Fowles' spicy and atmospheric novel drew international acclaim and controversy to an extent unimaginable for a book today.
Author James Campbell in a recent Times Literary Supplement article looks back at the book's sensational reception in 1969 and Fowles' disdain for literary fame.
I remember the book as one of the first novels I read as an adult, making me feel like a worldly sophisticate. Alas, I have little memory of the book beyond the moody atmosphere of Lyme-Regis, the British seaside town in which it is set.
As Campbell recounts, the book had dual plots, one taking place in Victorian England and the other in the late 20th century. The author of the 1867 romance that makes up one part of the narrative is himself a character in the book. The book blends an erotic love story with refined literary technique, making for the kind of high-class porn that Lenny Bruce satirized.
A film version didn't arrive until 1981, starring Meryl Streep and Jeremy Irons in dual roles from the Victorian and contemporary parts of the narrative. The movie received five Academy Award nominations, including Streep for best actress and Harold Pinter, of all people, for best screenplay. Along with the book, my recollections of the film have been erased by time.
Before "The French Lieutenant's Woman," Fowles wrote the best-seller "The Magus," a supernatural tale that matched the hippie mindset of the 1960s. He also gained success with "The Collector."
As Campbell relates, Fowles shunned the London literary scene. Despite his popular success, he dismissed mass culture, believing in the superiority of an intellectual elite.

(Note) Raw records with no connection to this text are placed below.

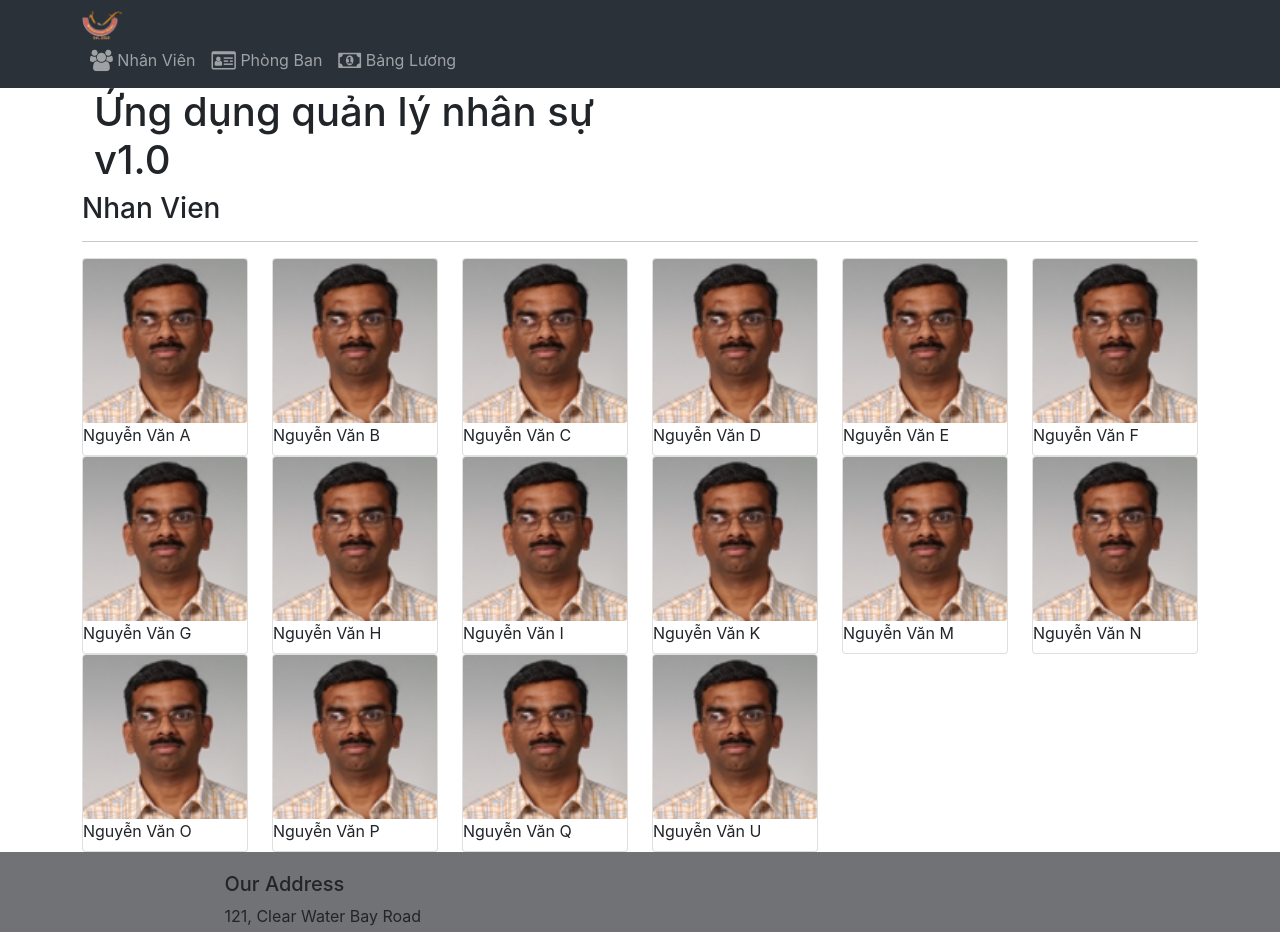
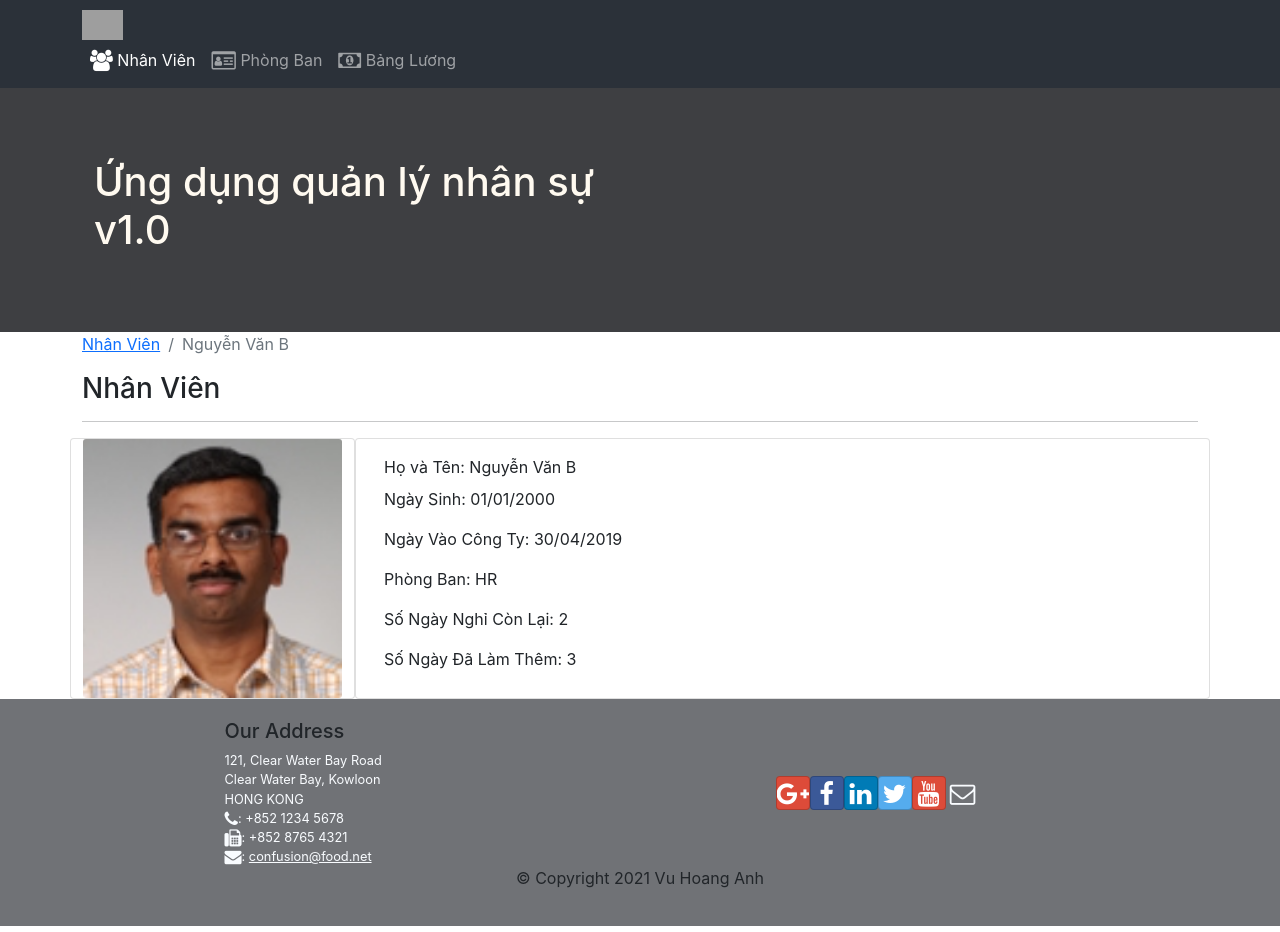
Before and after one commit to nhattienst577/FunixReactJsAssignment, a React (Create React App) app: page /nhan-vien/1 in a window 1280 px wide. Before the commit this address led to /nhanvien. Shown: the top 932 px of the page. Built offline with nearby package versions, Linux system fonts and the light colour scheme; grey boxes are pictures that could not be loaded.

Commit message:
Hoan thanh tinh huong 2

```diff
--- a/src/App.css
+++ b/src/App.css
@@ -19,18 +19,18 @@
   margin:0px auto;
   padding: 20px 0px 20px 0px;
 }
-.jumbotron {
+.Jumbotron {
   padding:70px 30px 70px 30px;
   margin:0px auto;
   background: #3e3f42 ;
   color:floralwhite;
 }
 
-/* address{
+address{
   font-size:80%;
   margin:0px;
   color:#F9fcff;
-} */
+}
 
 .navbar-dark {
   background-color: #2b3139;
--- a/src/components/FooterComponent.js
+++ b/src/components/FooterComponent.js
@@ -1,5 +1,4 @@
 import React from "react";
-import { Link } from "react-router-dom";
 
 function Footer(props) {
   return (
@@ -20,7 +19,9 @@ function Footer(props) {
               <i className="fa fa-fax fa-lg"></i>: +852 8765 4321
               <br />
               <i className="fa fa-envelope fa-lg"></i>:{" "}
-              <a href="mailto:confusion@food.net">confusion@food.net</a>
+              <a href="mailto:confusion@food.net" style={{ color: "#F9fcff" }}>
+                confusion@food.net
+              </a>
             </address>
           </div>
           <div className="col-12 col-sm-4 align-self-center">
@@ -55,7 +56,11 @@ function Footer(props) {
               >
                 <i className="fa fa-youtube"></i>
               </a>
-              <a className="btn btn-social-icon" href="mailto:">
+              <a
+                className="btn btn-social-icon"
+                href="mailto:"
+                style={{ color: "#F9fcff" }}
+              >
                 <i className="fa fa-envelope-o"></i>
               </a>
             </div>
@@ -63,7 +68,7 @@ function Footer(props) {
         </div>
         <div className="row justify-content-center">
           <div className="col-auto">
-            <p>© Copyright 2018 Ristorante Con Fusion</p>
+            <p>© Copyright 2021 Vu Hoang Anh</p>
           </div>
         </div>
       </div>
--- a/src/components/MainComponent.js
+++ b/src/components/MainComponent.js
@@ -18,16 +18,32 @@ class Main extends Component {
   }
 
   render() {
+    const StaffWithId = ({ match }) => {
+      return (
+        <StaffDetail
+          staff={
+            this.state.staffs.filter(
+              (staff) => staff.id === parseInt(match.params.id, 10)
+            )[0]
+          }
+          profile={this.state.staffs.filter(
+            (info) => info.id === parseInt(match.params.id, 10)
+          )}
+        />
+      );
+    };
+
     return (
       <div>
         <Header />
         <Switch>
           <Route
             exact
-            path="/nhanvien"
+            path="/nhan-vien"
             component={() => <StaffList staffs={this.state.staffs} />}
           />
-          <Redirect to="/nhanvien" />
+          <Route path="/nhan-vien/:id" component={StaffWithId} />
+          <Redirect to="/nhan-vien" />
         </Switch>
         <Footer />
       </div>
--- a/src/components/StaffComponent.js
+++ b/src/components/StaffComponent.js
@@ -1,11 +1,20 @@
 import React from "react";
-import { Card, CardImg, CardTitle } from "reactstrap";
+import {
+  Card,
+  CardImg,
+  CardTitle,
+  Breadcrumb,
+  BreadcrumbItem,
+} from "reactstrap";
+import { Link } from "react-router-dom";
 
 function RenderStaffItem({ staff }) {
   return (
     <Card className="App">
-      <CardImg width="100%" src={staff.image} alt={staff.name} />
-      <CardTitle>{staff.name}</CardTitle>
+      <Link to={`/nhan-vien/${staff.id}`}>
+        <CardImg width="100%" src={staff.image} alt={staff.name} />
+        <CardTitle>{staff.name}</CardTitle>
+      </Link>
     </Card>
   );
 }
@@ -18,11 +27,18 @@ const StaffList = (props) => {
       </div>
     );
   });
+
   return (
     <div className="container">
       <div className="row">
+        <Breadcrumb>
+          <BreadcrumbItem>
+            <Link to="/nhan-vien">App</Link>
+          </BreadcrumbItem>
+          <BreadcrumbItem active>Nhân Viên</BreadcrumbItem>
+        </Breadcrumb>
         <div className="col-12">
-          <h3>Nhan Vien</h3>
+          <h3>Nhân Viên</h3>
           <hr />
         </div>
       </div>
--- a/src/components/StaffDetailComponent.js
+++ b/src/components/StaffDetailComponent.js
@@ -1,5 +1,14 @@
 import React from "react";
-import { Card, CardImg, CardBody, CardText, CardTitle } from "reactstrap";
+import {
+  Card,
+  CardImg,
+  CardBody,
+  CardText,
+  CardTitle,
+  Breadcrumb,
+  BreadcrumbItem,
+} from "reactstrap";
+import { Link } from "react-router-dom";
 import dateFormat from "dateformat";
 
 function RenderStaff({ staff }) {
@@ -42,10 +51,16 @@ function RenderProfile({ profile }) {
 }
 
 const StaffDetail = (props) => {
-  if (props.staff != null) {
+  if (props.staff != null)
     return (
       <div className="container">
         <div className="row">
+          <Breadcrumb>
+            <BreadcrumbItem>
+              <Link to="/nhan-vien">Nhân Viên</Link>
+            </BreadcrumbItem>
+            <BreadcrumbItem active>{props.staff.name}</BreadcrumbItem>
+          </Breadcrumb>
           <div className="col-12">
             <h3>Nhân Viên</h3>
             <hr />
@@ -57,7 +72,7 @@ const StaffDetail = (props) => {
         </div>
       </div>
     );
-  } else {
+  else {
     return <div></div>;
   }
 };
```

After "The French Lieutenant's Woman," Fowles' career plummeted. He published several other novels disregarded by critics and readers. He died in 2003.

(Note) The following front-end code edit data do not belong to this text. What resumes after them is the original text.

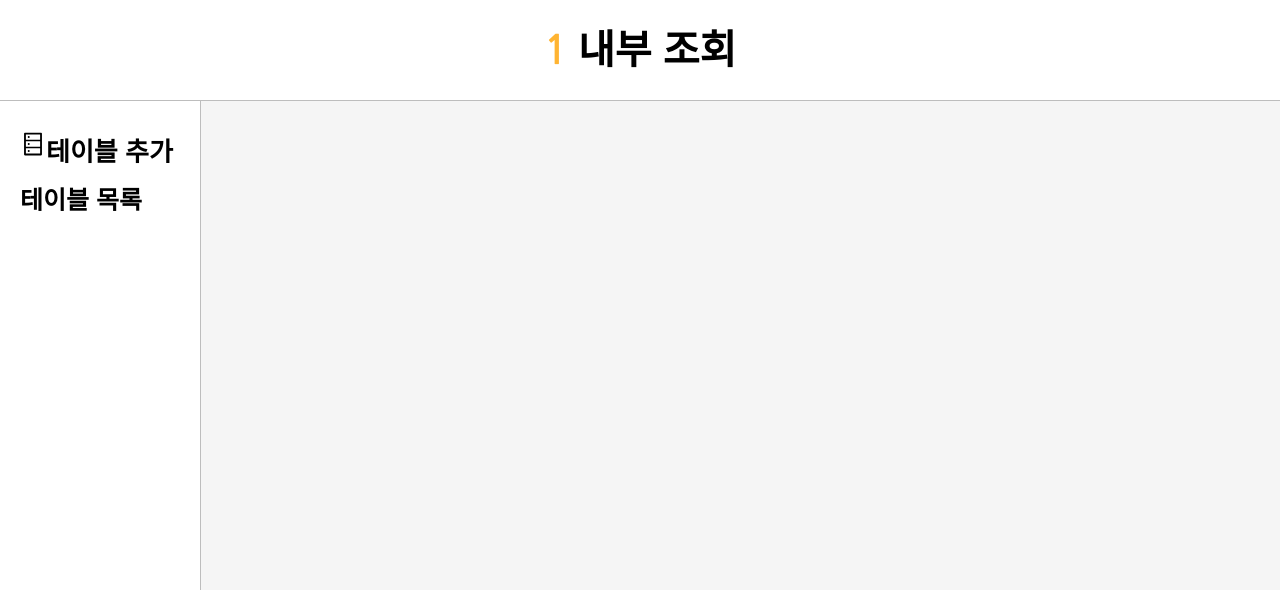
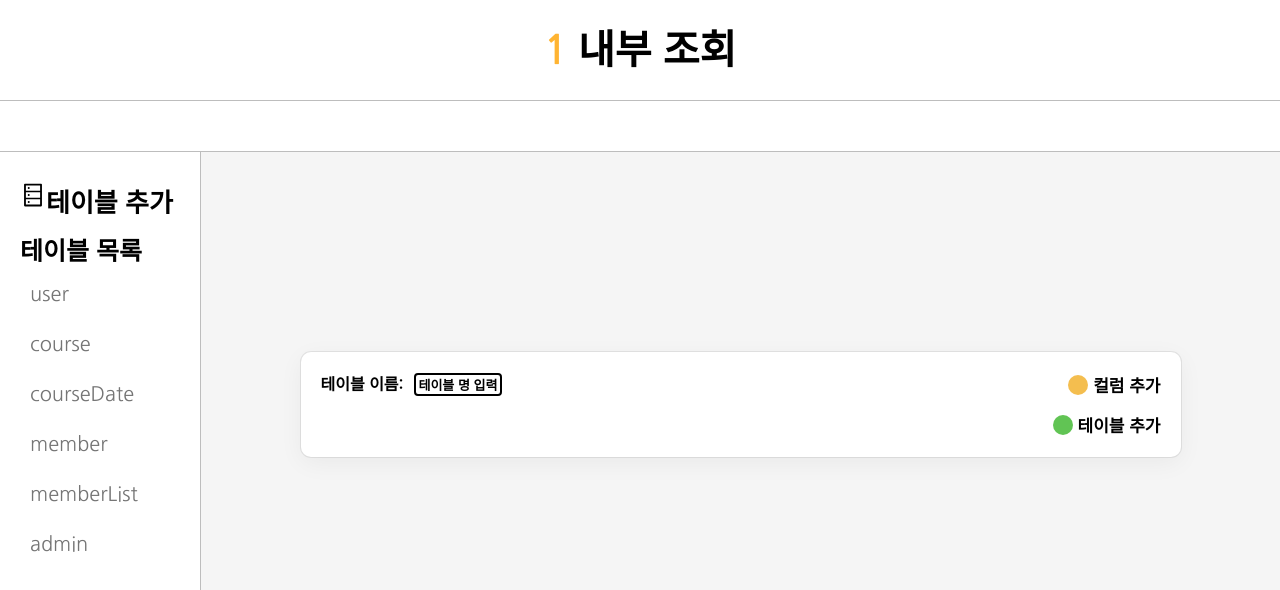
Before and after one commit to CBNU-AACP/Admin, a React (Create React App) app in the folder client/: page /1 in a window 1280 px wide. Shown: the top 590 px of the page. Built offline with nearby package versions, Linux system fonts and the light colour scheme.

Commit message:
[FEAT] #16 - Add AddTable in InsideDataBase page

```diff
--- a/client/src/pages/InsideDataBase/index.jsx
+++ b/client/src/pages/InsideDataBase/index.jsx
@@ -1,22 +1,33 @@
 import { useState, useEffect } from "react";
 import { Navigate, useParams } from "react-router-dom";
 import "./style.scss";
+import { useDispatch } from "react-redux";
 import Navigation from "../../components/Navigation";
+import AddTable from "../../components/AddTable";
+import TableMocks from "../../__mocks/TableMocks";
+import { getTables } from "../../store/tableSlice";
 
 export default function InsideDataBase(props) {
   const { dbName } = useParams();
+  const dispatch = useDispatch();
 
-  //   useEffect(() => {}, [dbName]); api 연결
+  useEffect(() => {
+    dispatch(getTables(TableMocks));
+  }, [dbName]);
 
   return (
     <div className="mainPage">
-      <div className="titleBox">
+      <header className="titleBox">
         <div className="title">
           <span className="dbName">{dbName}</span>
           <span>내부 조회</span>
         </div>
-      </div>
-      <Navigation />
+      </header>
+      <section className="buttonBar"></section>
+      <main className="mainContent">
+        <Navigation />
+        <AddTable />
+      </main>
     </div>
   );
 }
--- a/client/src/pages/InsideDataBase/style.scss
+++ b/client/src/pages/InsideDataBase/style.scss
@@ -1,6 +1,6 @@
 @import "../../style/color.scss";
 .mainPage {
-  position: relative;
+  // position: relative;
   display: flex;
   flex-direction: column;
   .titleBox {
@@ -20,4 +20,13 @@
       }
     }
   }
+  .buttonBar {
+    height: 50px;
+    background-color: $white;
+    border-bottom: 1px solid $gray400;
+  }
+  .mainContent {
+    display: flex;
+    flex-direction: row;
+  }
 }
--- a/client/src/style/color.scss
+++ b/client/src/style/color.scss
@@ -9,6 +9,8 @@ $gray400: #bdbdbd;
 $gray500: #9e9e9e;
 $gray600: #757575;
 $deepblue: #7878ff;
+$macblue: #32abff;
+$macyellow: #fff42b;
 $macDelete: #ed695e;
 $create: #61c454;
 $darkmode: #292a2d;
```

Before Campbell's piece, Fowles and "The French Lieutenant's Woman" had faded from cultural memory. Now the book might join the growing list of rediscovered works.